Each line below must be reproduced exactly as it stands. Pictures stay out of the copy.

[Opening Supplied data section]

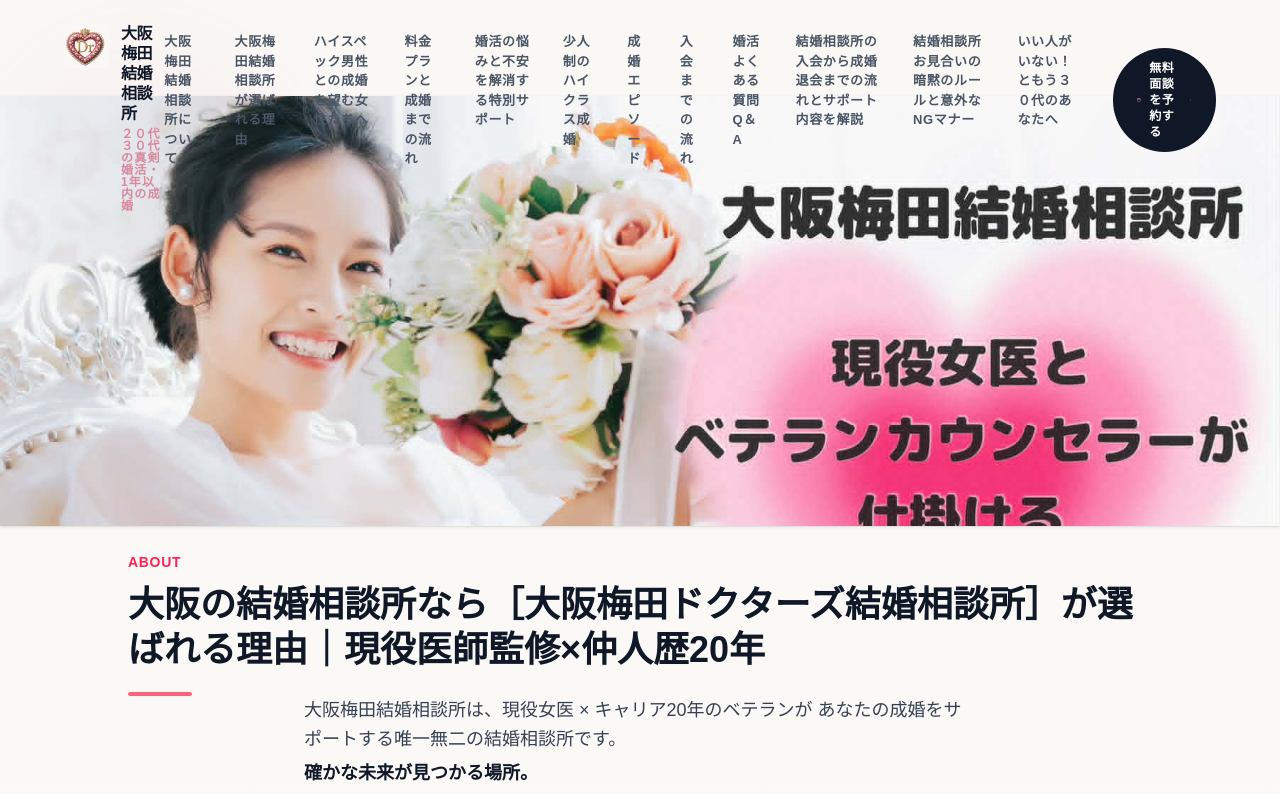
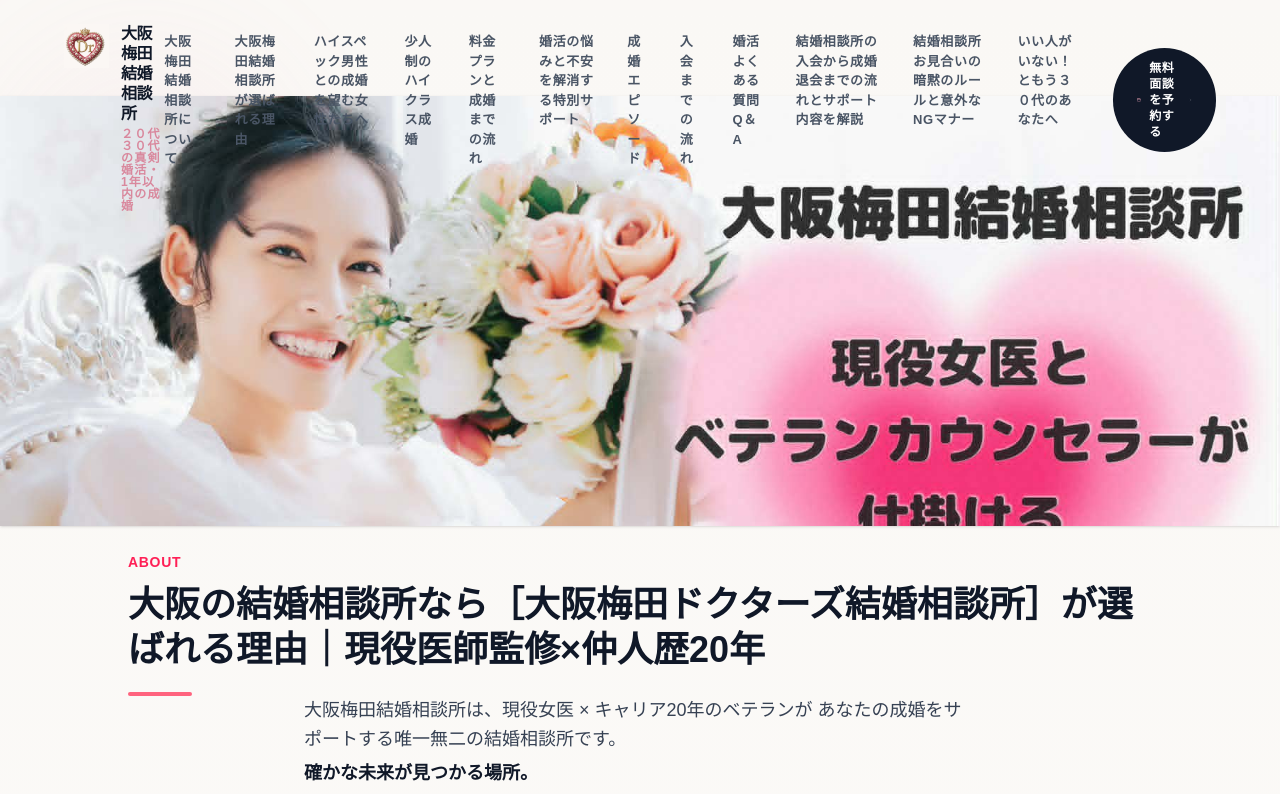
Before and after one commit to shougapan/Toa-Website, a Next.js app: page / in a window 1280 px wide. Shown: the top 794 px of the page. Built offline with nearby package versions, Linux system fonts and the light colour scheme.

Commit message:
small corrections

```diff
--- a/components/Navbar.tsx
+++ b/components/Navbar.tsx
@@ -20,10 +20,10 @@
   const navLinks = [
     { name: '大阪梅田結婚相談所について', href: '/' },
     { name: '大阪梅田結婚相談所が選ばれる理由', href: '/why-us' },
-    { name: 'ハイスペック男性との成婚を望む女性たちへ', href: '/why-us' },
+    { name: 'ハイスペック男性との成婚を望む女性たちへ', href: '/advantages' },
+    { name: '少人制のハイクラス成婚', href: '/executive' },
     { name: '料金プランと成婚までの流れ', href: '/plan' },
     { name: '婚活の悩みと不安を解消する特別サポート', href: '/support' },
-    { name: '少人制のハイクラス成婚', href: '/executive' },
     { name: '成婚エピソード', href: '/marriage-story' },
     { name: '入会までの流れ', href: '/membership-steps' },
     { name: '婚活よくある質問Q＆A', href: '/FAQ' },
```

[Closing Supplied data section]

*Exercise solution*.
Before and after one commit to shougapan/Toa-Website, a Next.js app: page / in a window 1280 px wide. Shown: the top 794 px of the page. Built offline with nearby package versions, Linux system fonts and the light colour scheme.

Commit message:
small corrections

```diff
--- a/components/Navbar.tsx
+++ b/components/Navbar.tsx
@@ -20,10 +20,10 @@
   const navLinks = [
     { name: '大阪梅田結婚相談所について', href: '/' },
     { name: '大阪梅田結婚相談所が選ばれる理由', href: '/why-us' },
-    { name: 'ハイスペック男性との成婚を望む女性たちへ', href: '/why-us' },
+    { name: 'ハイスペック男性との成婚を望む女性たちへ', href: '/advantages' },
+    { name: '少人制のハイクラス成婚', href: '/executive' },
     { name: '料金プランと成婚までの流れ', href: '/plan' },
     { name: '婚活の悩みと不安を解消する特別サポート', href: '/support' },
-    { name: '少人制のハイクラス成婚', href: '/executive' },
     { name: '成婚エピソード', href: '/marriage-story' },
     { name: '入会までの流れ', href: '/membership-steps' },
     { name: '婚活よくある質問Q＆A', href: '/FAQ' },
```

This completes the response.